Camera IconNorthampton residents Britt Lock, Tara Smith and Clarry Chishlon. Credit: Michael Roberts/Geraldton Guardian/Geraldton Guardian

Clarry Chishlon, who lives 3km out of town, said the situation was beyond a joke.

“We’ve had to invest in another generator because everything at our place relies on power,” he said.

“Even just to flush the toilet we need a pressure pump because we aren’t on mains water.”

Issuing a formal apology, Western Power said it was working to fix the reliability of the Northampton line “as soon as possible”, forming a dedicated team to assess the cause of the outages.

“We’re already trialling several initiatives to improve supply, including adjusting recloser settings to give the system more flexibility,” a spokesperson said.

“A targeted visual inspection of the Northampton line is also occurring in addition to fault-finding investigations, to identify any maintenance actions which may be required to prevent further outages.”

Moore MLA Shane Love said a review of the network was long overdue.

“These blackouts have been re-occurring in the region for weeks, the fault should have been discovered and fixed well before now,” he said.

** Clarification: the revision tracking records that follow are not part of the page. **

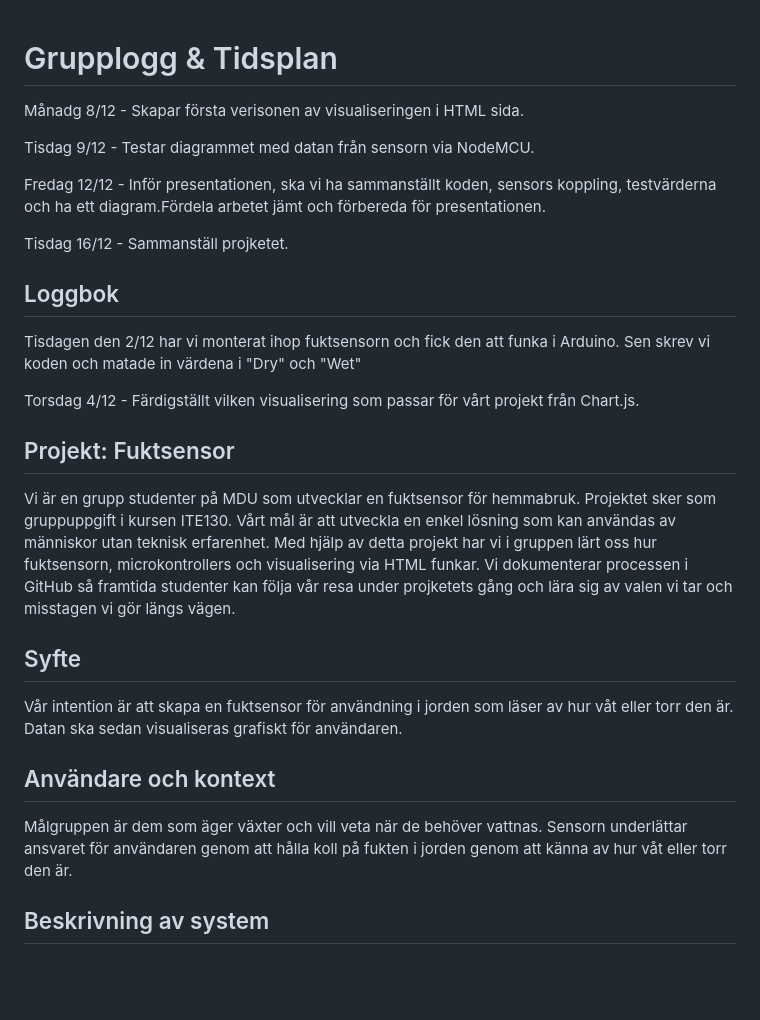
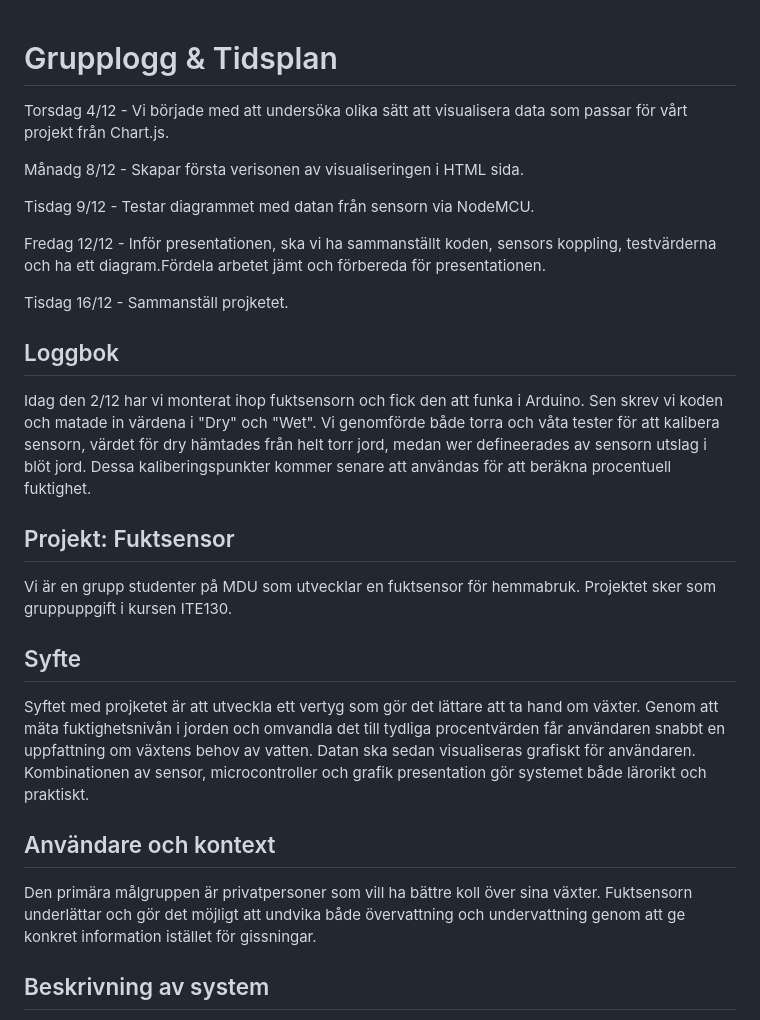
Before and after one commit to saronkahsay/Projekt-Fuktsensor-Grupp-3, a Markdown page: README.md, the part around the change printed below. Drawn GitHub-style; blank space fills up the shorter version.

```diff
--- a/README.md
+++ b/README.md
@@ -1,4 +1,6 @@
 # Grupplogg & Tidsplan
+
+Torsdag 4/12 - Vi började med att undersöka olika sätt att visualisera data som passar för vårt projekt från Chart.js.
 
 Månadg 8/12 - Skapar första verisonen av visualiseringen i HTML sida.
 
@@ -9,18 +11,16 @@ Fredag 12/12 - Inför presentationen, ska vi ha sammanställt koden, sensors kop
 Tisdag 16/12 - Sammanställ projketet.
 
 ## Loggbok
-Tisdagen den 2/12 har vi monterat ihop fuktsensorn och fick den att funka i Arduino. Sen skrev vi koden och matade in värdena i "Dry" och "Wet"
-
-Torsdag 4/12 - Färdigställt vilken visualisering som passar för vårt projekt från Chart.js.
+Idag den 2/12 har vi monterat ihop fuktsensorn och fick den att funka i Arduino. Sen skrev vi koden och matade in värdena i "Dry" och "Wet". Vi genomförde både torra och våta tester för att kalibera sensorn, värdet för dry hämtades från helt torr jord, medan wer defineerades av sensorn utslag i blöt jord. Dessa kaliberingspunkter kommer senare att användas för att beräkna procentuell fuktighet.
 
 ## Projekt: Fuktsensor
-Vi är en grupp studenter på MDU som utvecklar en fuktsensor för hemmabruk. Projektet sker som gruppuppgift i kursen ITE130. Vårt mål är att utveckla en enkel lösning som kan användas av människor utan teknisk erfarenhet. Med hjälp av detta projekt har vi i gruppen lärt oss hur fuktsensorn, microkontrollers och visualisering via HTML funkar. Vi dokumenterar processen i GitHub så framtida studenter kan följa vår resa under projketets gång och lära sig av valen vi tar och misstagen vi gör längs vägen.
+Vi är en grupp studenter på MDU som utvecklar en fuktsensor för hemmabruk. Projektet sker som gruppuppgift i kursen ITE130.
 
 ## Syfte
-Vår intention är att skapa en fuktsensor för användning i jorden som läser av hur våt eller torr den är. Datan ska sedan visualiseras grafiskt för användaren.
+Syftet med projketet är att utveckla ett vertyg som gör det lättare att ta hand om växter. Genom att mäta fuktighetsnivån i jorden och omvandla det till tydliga procentvärden får användaren snabbt en uppfattning om växtens behov av vatten. Datan ska sedan visualiseras grafiskt för användaren. Kombinationen av sensor, microcontroller och grafik presentation gör systemet både lärorikt och praktiskt.
 
 ## Användare och kontext
-Målgruppen är dem som äger växter och vill veta när de behöver vattnas. Sensorn underlättar ansvaret för användaren genom att hålla koll på fukten i jorden genom att känna av hur våt eller torr den är.
+Den primära målgruppen är privatpersoner som vill ha bättre koll över sina växter. Fuktsensorn underlättar och gör det möjligt att undvika både övervattning och undervattning genom att ge konkret information istället för gissningar.
 
 ## Beskrivning av system
 Vi kommer att använda en fuktighetssensor som man sätter i blomjorden i sin kruka. Sensorn skickar data till microcontrollern **ESP8266**, som vi har programmerat till att översätta datan som kommer in till procent. Via WiFi så skickar sedan microcontrollern de procentuella värdena till en hemsida, där vi kommer att visualisera dem i ett diagram.
```
Also changed, not shown: other parts of README.md (+0 -39 lines).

“Access to electricity during the peak of the summer months is a basic human right in Western Australia — this must be resolved as quickly as possible.”

Mr Love said it was time to look at installing a micro grid system in Northampton, similar to the setup in Kalbarri.

A spokesperson for Energy Minister Bill Johnston said a micro grid in Northampton was not being considered, but “could be a longer-term option”.

“As part of the rapidly changing energy sector, Western Power is transforming the network to a more modular grid using emerging technologies and innovative solutions to integrate greater renewables and deliver improved power reliability for regional WA,” the spokesperson said.

Repair times are also a source of serious frustration in Northampton, with Western Power maintaining it cannot operate when the fire danger risk is too high.

But Mr Love said there needed to be a re-think on the policy so repair work could be carried out more efficiently.

“Western Power appear to have adopted a narrow and risk averse approach to the matter of power restoration during total fire bans to the point where community safety is threatened as residents needlessly go without power,” he said.

“Denying elderly and infirm persons power during periods of extreme heat when it could be restored, poses an unnecessary risk to their lives.”

Get the latest news from thewest.com.au in your inbox.

Sign up for our emails